_PROBLEM TO SOLVE:_
Drop the pictures, then extract the listing word for word.

- - - - -

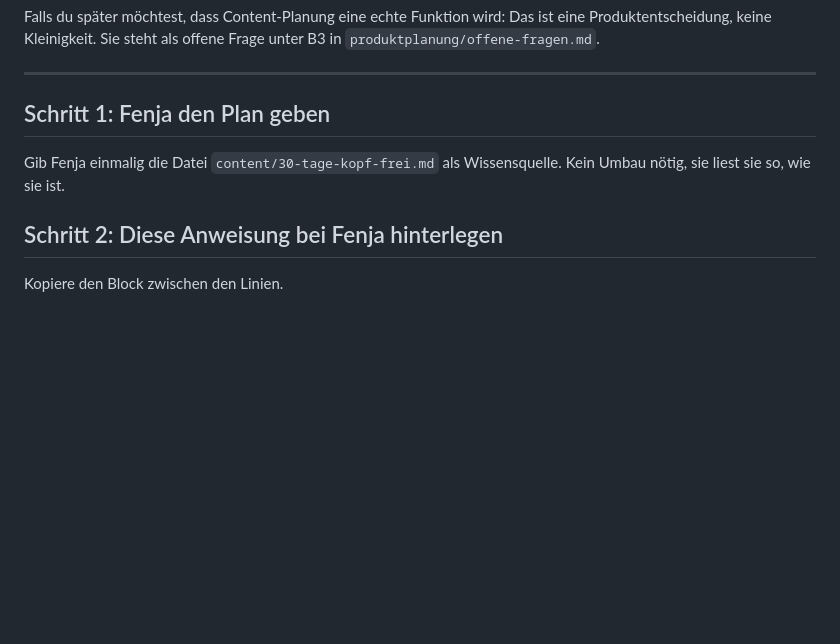
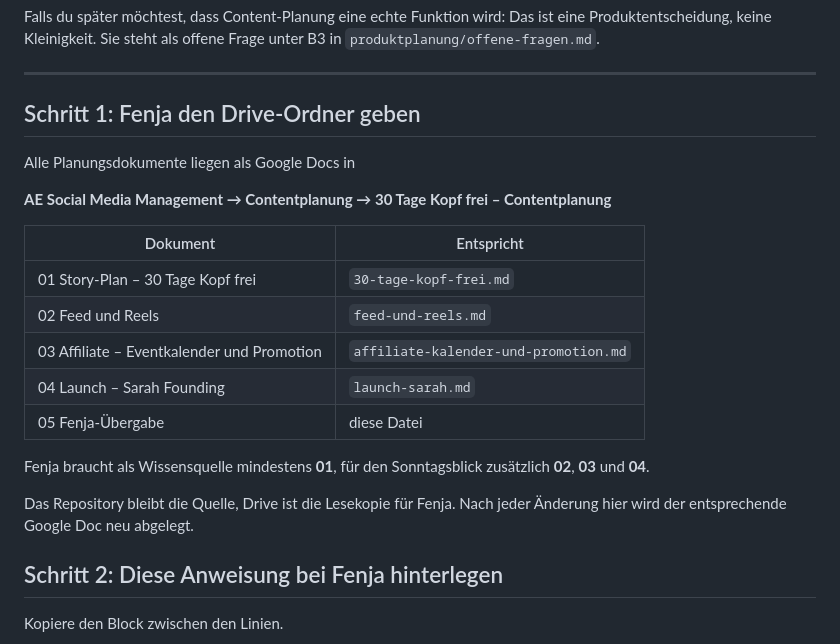
Before and after one commit to ochsenglitter/fair-care-check, a Markdown page: content/fenja-uebergabe.md, the part around the change. Drawn GitHub-style; blank space fills up the shorter version.

Commit message:
Fenja-Übergabe zeigt auf den Drive-Ordner
Die fünf Planungsdokumente liegen jetzt als Google Docs unter
AE Social Media Management / Contentplanung / 30 Tage Kopf frei -
Contentplanung. Das Repository bleibt die Quelle, Drive ist die Lesekopie
für Fenja.

Co-Authored-By: Claude Opus 5 <noreply@anthropic.com>
Claude-Session: https://claude.ai/code/session_013Kdnc3i1dc4Y4RqzWgE5DG

```diff
--- a/content/fenja-uebergabe.md
+++ b/content/fenja-uebergabe.md
@@ -25,10 +25,26 @@ unter B3 in `produktplanung/offene-fragen.md`.
 
 ---
 
-## Schritt 1: Fenja den Plan geben
+## Schritt 1: Fenja den Drive-Ordner geben
 
-Gib Fenja einmalig die Datei `content/30-tage-kopf-frei.md` als Wissensquelle.
-Kein Umbau nötig, sie liest sie so, wie sie ist.
+Alle Planungsdokumente liegen als Google Docs in
+
+**AE Social Media Management → Contentplanung → 30 Tage Kopf frei –
+Contentplanung**
+
+| Dokument | Entspricht |
+|---|---|
+| 01 Story-Plan – 30 Tage Kopf frei | `30-tage-kopf-frei.md` |
+| 02 Feed und Reels | `feed-und-reels.md` |
+| 03 Affiliate – Eventkalender und Promotion | `affiliate-kalender-und-promotion.md` |
+| 04 Launch – Sarah Founding | `launch-sarah.md` |
+| 05 Fenja-Übergabe | diese Datei |
+
+Fenja braucht als Wissensquelle mindestens **01**, für den Sonntagsblick
+zusätzlich **02**, **03** und **04**.
+
+Das Repository bleibt die Quelle, Drive ist die Lesekopie für Fenja. Nach jeder
+Änderung hier wird der entsprechende Google Doc neu abgelegt.
 
 ## Schritt 2: Diese Anweisung bei Fenja hinterlegen
 
```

- - - - -

_EXERCISE RESULT:_
Before and after one commit to ochsenglitter/fair-care-check, a Markdown page: content/fenja-uebergabe.md, the part around the change. Drawn GitHub-style; blank space fills up the shorter version.

Commit message:
Fenja-Übergabe zeigt auf den Drive-Ordner
Die fünf Planungsdokumente liegen jetzt als Google Docs unter
AE Social Media Management / Contentplanung / 30 Tage Kopf frei -
Contentplanung. Das Repository bleibt die Quelle, Drive ist die Lesekopie
für Fenja.

Co-Authored-By: Claude Opus 5 <noreply@anthropic.com>
Claude-Session: https://claude.ai/code/session_013Kdnc3i1dc4Y4RqzWgE5DG

```diff
--- a/content/fenja-uebergabe.md
+++ b/content/fenja-uebergabe.md
@@ -25,10 +25,26 @@ unter B3 in `produktplanung/offene-fragen.md`.
 
 ---
 
-## Schritt 1: Fenja den Plan geben
+## Schritt 1: Fenja den Drive-Ordner geben
 
-Gib Fenja einmalig die Datei `content/30-tage-kopf-frei.md` als Wissensquelle.
-Kein Umbau nötig, sie liest sie so, wie sie ist.
+Alle Planungsdokumente liegen als Google Docs in
+
+**AE Social Media Management → Contentplanung → 30 Tage Kopf frei –
+Contentplanung**
+
+| Dokument | Entspricht |
+|---|---|
+| 01 Story-Plan – 30 Tage Kopf frei | `30-tage-kopf-frei.md` |
+| 02 Feed und Reels | `feed-und-reels.md` |
+| 03 Affiliate – Eventkalender und Promotion | `affiliate-kalender-und-promotion.md` |
+| 04 Launch – Sarah Founding | `launch-sarah.md` |
+| 05 Fenja-Übergabe | diese Datei |
+
+Fenja braucht als Wissensquelle mindestens **01**, für den Sonntagsblick
+zusätzlich **02**, **03** und **04**.
+
+Das Repository bleibt die Quelle, Drive ist die Lesekopie für Fenja. Nach jeder
+Änderung hier wird der entsprechende Google Doc neu abgelegt.
 
 ## Schritt 2: Diese Anweisung bei Fenja hinterlegen
 
```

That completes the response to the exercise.